When chanting slogans counts as sedition, tweeting counts as foreign collusion, placing ads in foreign publications counts as secession, and surveying electoral opinion counts as subversion, it’s clear that the bar for being a dissident in Hong Kong is precipitously falling.
Hong Kong today woke up to yet another morning of mass arrests of democracy activists—the biggest such round-up yet under its new national security law—as police fanned out across the city to detain dozens on suspicion of subversion, a vaguely defined crime punishable by up to life in prison.
According to local media (link in Chinese), more than 50 individuals affiliated with the opposition camp, including former and current elected politicians, have been arrested. The police have yet to make an official statement about the arrests.
Local news reports and social media posts, including from the Hong Kong Democratic Party, suggest that the detentions are related to an unofficial opposition “primary” held last June. After the democratic camps swept local polls in November 2019 thanks to a unified effort, the opposition camp saw the primary exercise as a way to get a read on the best candidates to field in order to make similar gains in legislative elections that were due last September. Over 600,000 voters participated, but the government quickly decried the effort as illegal.

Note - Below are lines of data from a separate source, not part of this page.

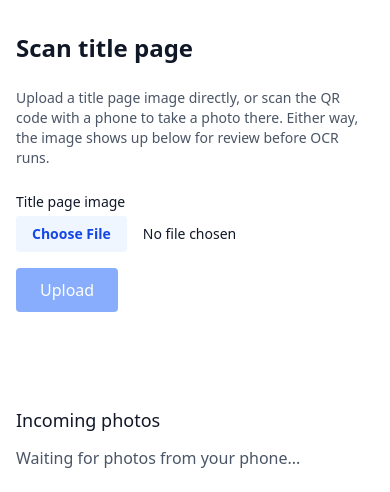
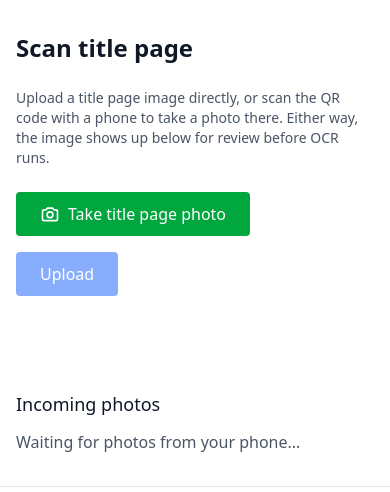
Before and after one commit to dchud/otzar, a Django app: page /ingest/scan-title/ in a window 390 px wide. Shown: the part 65-557 px from the top of the page. Run offline with Django 5.2, Linux system fonts and the light colour scheme; the visitor is signed in with stand-in values (Sample User, id 1); data that the repository does not hold is empty; style sheets or scripts are compiled from the project's sources; some libraries are stand-ins or nearby versions.

Commit message:
Add Take title page photo button to scan-title form
The native file input rendered as a small Choose File control on
mobile, hiding the camera-launch path behind an unclear affordance.
The form now exposes a styled green label-button with a camera icon
matching the Start camera scan button on the barcode page. The native
input remains the actual control (so all existing client-side resize
and HTMX upload logic still works) but is visually hidden via sr-only.
Clicking the label is a native HTML interaction and still triggers
the OS camera on mobile or the file picker on desktop.

Co-Authored-By: Claude Opus 4.7 (1M context) <noreply@anthropic.com>

```diff
--- a/ingest/templates/ingest/_title_page_form.html
+++ b/ingest/templates/ingest/_title_page_form.html
@@ -7,13 +7,20 @@
   {% csrf_token %}
 
   <div>
-    <label for="image-input" class="block text-sm font-medium mb-1">Title page image</label>
+    <label for="image-input"
+           class="inline-flex items-center gap-2 px-6 py-2 min-h-[44px] bg-green-600 text-white rounded cursor-pointer hover:bg-green-700 focus-within:ring-2 focus-within:ring-green-500 focus-within:ring-offset-2 dark:focus-within:ring-offset-gray-900">
+      <svg class="h-5 w-5" xmlns="http://www.w3.org/2000/svg" fill="none" viewBox="0 0 24 24" stroke="currentColor" stroke-width="2" aria-hidden="true">
+        <path stroke-linecap="round" stroke-linejoin="round" d="M3 9a2 2 0 012-2h2l2-2h6l2 2h2a2 2 0 012 2v9a2 2 0 01-2 2H5a2 2 0 01-2-2V9z"/>
+        <circle cx="12" cy="13" r="3.5"/>
+      </svg>
+      <span>Take title page photo</span>
+    </label>
     <input type="file"
            id="image-input"
            name="image"
            accept="image/*"
            capture="environment"
-           class="block w-full text-sm file:mr-4 file:py-2 file:px-4 file:rounded file:border-0 file:text-sm file:font-semibold file:bg-blue-50 file:text-blue-700 hover:file:bg-blue-100 dark:file:bg-blue-900 dark:file:text-blue-200">
+           class="sr-only">
   </div>
 
   <div id="preview-container" class="hidden">
```
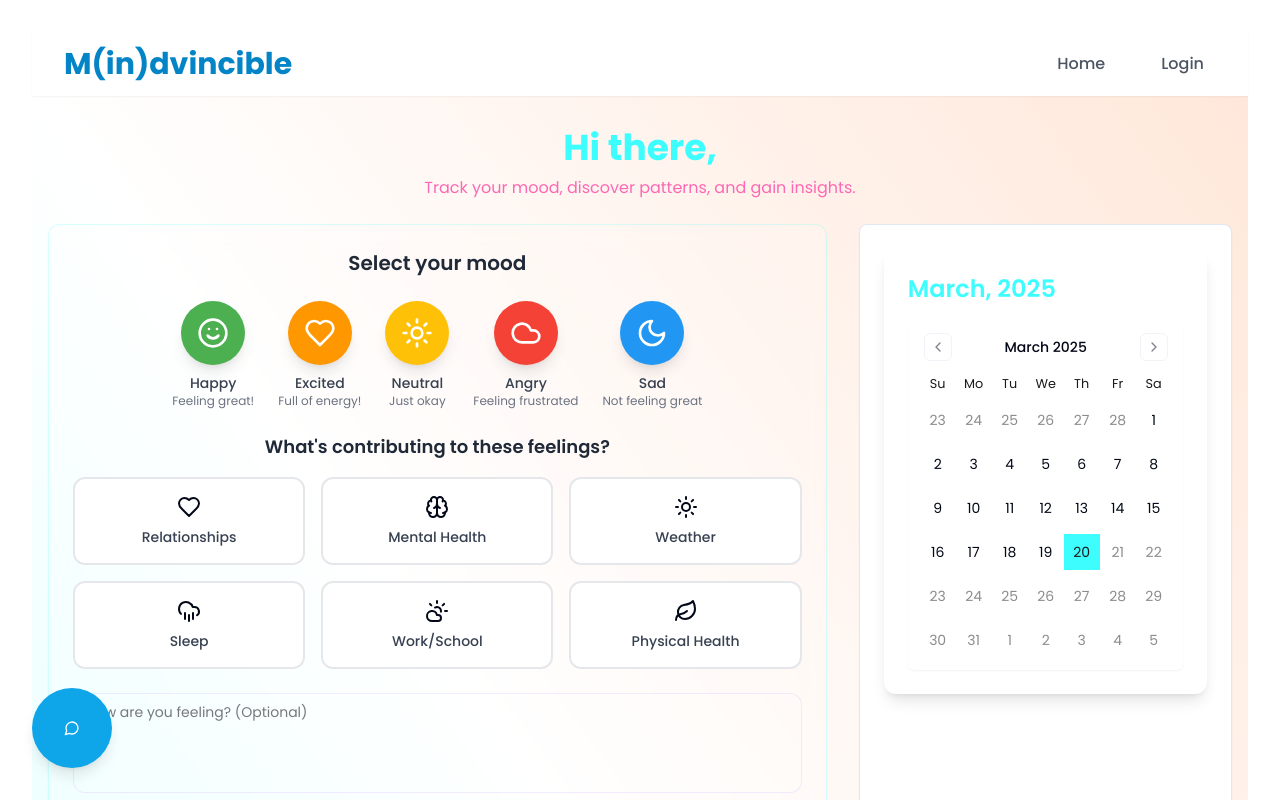
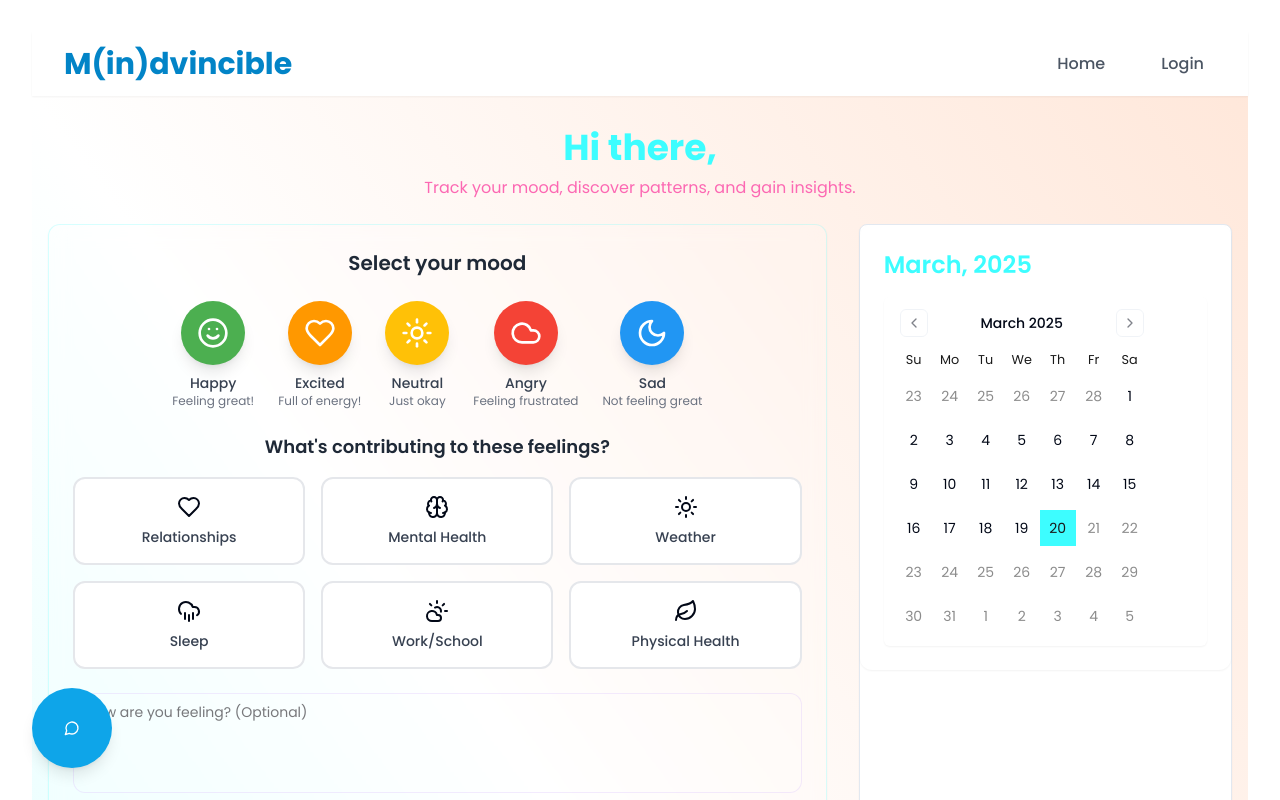
Before and after one commit to Anusha-Somani/mental-mingle-portal, a React (Vite) app: page /dashboard in a window 1280 px wide. Shown: the top 800 px of the page. Built offline with nearby package versions, Linux system fonts and the light colour scheme.

Commit message:
Remove code

```diff
--- a/src/components/dashboard/CalendarCard.tsx
+++ b/src/components/dashboard/CalendarCard.tsx
@@ -1,3 +1,4 @@
+
 import { Card, CardContent } from "@/components/ui/card";
 import MoodCalendar from "@/components/mood/MoodCalendar";
 
@@ -10,7 +11,7 @@ interface CalendarCardProps {
 const CalendarCard = ({ selectedDate, onDateSelect, disabledDates }: CalendarCardProps) => {
   return (
     <Card className="lg:col-span-1">
-      <CardContent className="pt-6">
+      <CardContent className="pt-6 bg-white rounded-xl shadow-sm">
         <MoodCalendar
           selectedDate={selectedDate}
           onDateSelect={onDateSelect}
--- a/src/components/mood/MoodCalendar.tsx
+++ b/src/components/mood/MoodCalendar.tsx
@@ -1,3 +1,4 @@
+
 import { useState } from "react";
 import { Calendar } from "@/components/ui/calendar";
 import { cn } from "@/lib/utils";
@@ -19,7 +20,6 @@ const MoodCalendar = ({ selectedDate, onDateSelect, disabledDates = [] }: MoodCa
       initial={{ opacity: 0, y: 20 }}
       animate={{ opacity: 1, y: 0 }}
       transition={{ duration: 0.5 }}
-      className="bg-white rounded-xl shadow-lg p-6"
     >
       <div className="flex justify-between items-center mb-4">
         <h2 className="text-2xl font-semibold text-primary">
```
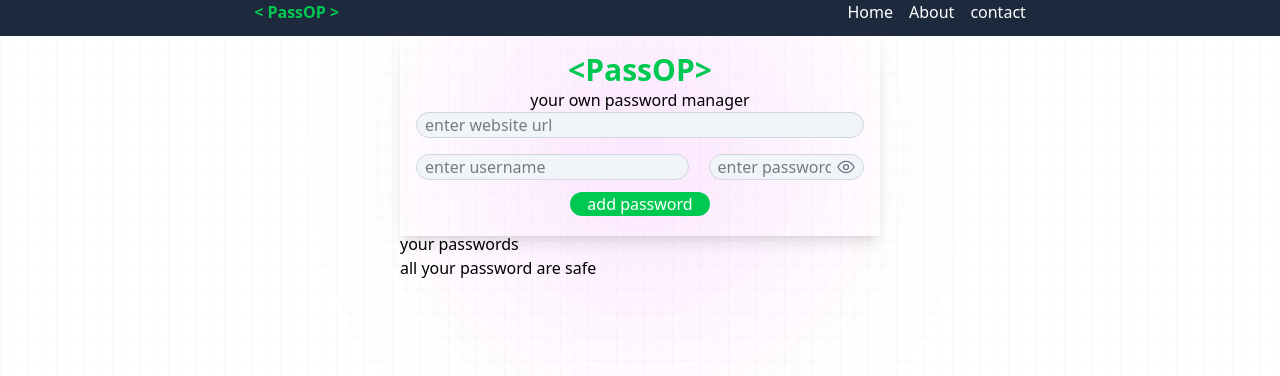
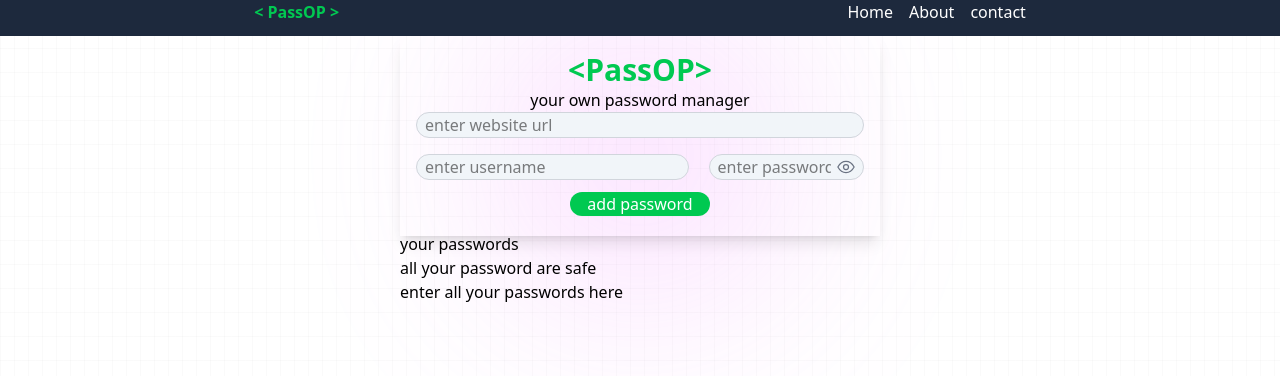
Before and after one commit to Muhammad-Sheik-Nauman/password_manager, a React (Vite) app: page / in a window 1280 px wide. Shown: the top 376 px of the page. Built offline with nearby package versions, Linux system fonts and the light colour scheme.

Commit message:
update Manager component to add instruction for entering passwords

```diff
--- a/src/components/Manager.jsx
+++ b/src/components/Manager.jsx
@@ -55,6 +55,7 @@ const Manager = () => {
                 <div className="passwords">
                     <h2>your passwords</h2>
                     <p>all your password are safe</p>
+                    <p>enter all your passwords here</p>
 
                 </div>
             </div>
```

The government later “postponed” the elections, citing the pandemic.
Also reported to be among those detained was American citizen John Clancey, a lawyer who served as a treasurer for a pro-democracy coalition that coordinated the opposition primaries. Robert Chung, an academic who heads an independent polling institute that helped run the primaries, was also reported to have been arrested.
The arrests smack of China’s tactics of detaining dissidents, lawyers, and activists en masse as a way of quashing dissent and terrorizing citizens into silent acquiescence. It also reaffirms widespread fears that China-style repression, be it through authoritarian government rhetoric or undermining courts and judges, will increasingly be the norm in Hong Kong under a law that authorities once claimed would only affect “a tiny number.”
Today’s developments fit a broader pattern of a government campaign, directed by China, to extinguish all political opposition and engineer a complete takeover of the legislative branch. After years of disqualifying popularly elected politicians on dubious legal grounds, authorities this year moved more decisively to bar opposition candidates from running in elections. But it didn’t stop there. Beijing then moved to disqualify four opposition lawmakers, which triggered the mass resignation of the entire opposition camp. Even with the legislature now rendered a rubber stamp, China is evidently taking no chances as it rounds up anyone who has tried to contest in an election—or might if elections ever return.
In a statement posted on Twitter, the exiled activist Nathan Law called on the European Parliament to block approval of a major EU-China investment deal in response to the crackdown in Hong Kong. The deal has moved forward in recent weeks even though the the incoming Biden administration has expressed hope of a more coordinate approach with Europe on dealings with China over human rights or other issues. Antony Blinken, likely to be US secretary of state in the incoming Biden administration, called the arrests an “assault” and signaled support for Hong Kong’s activists.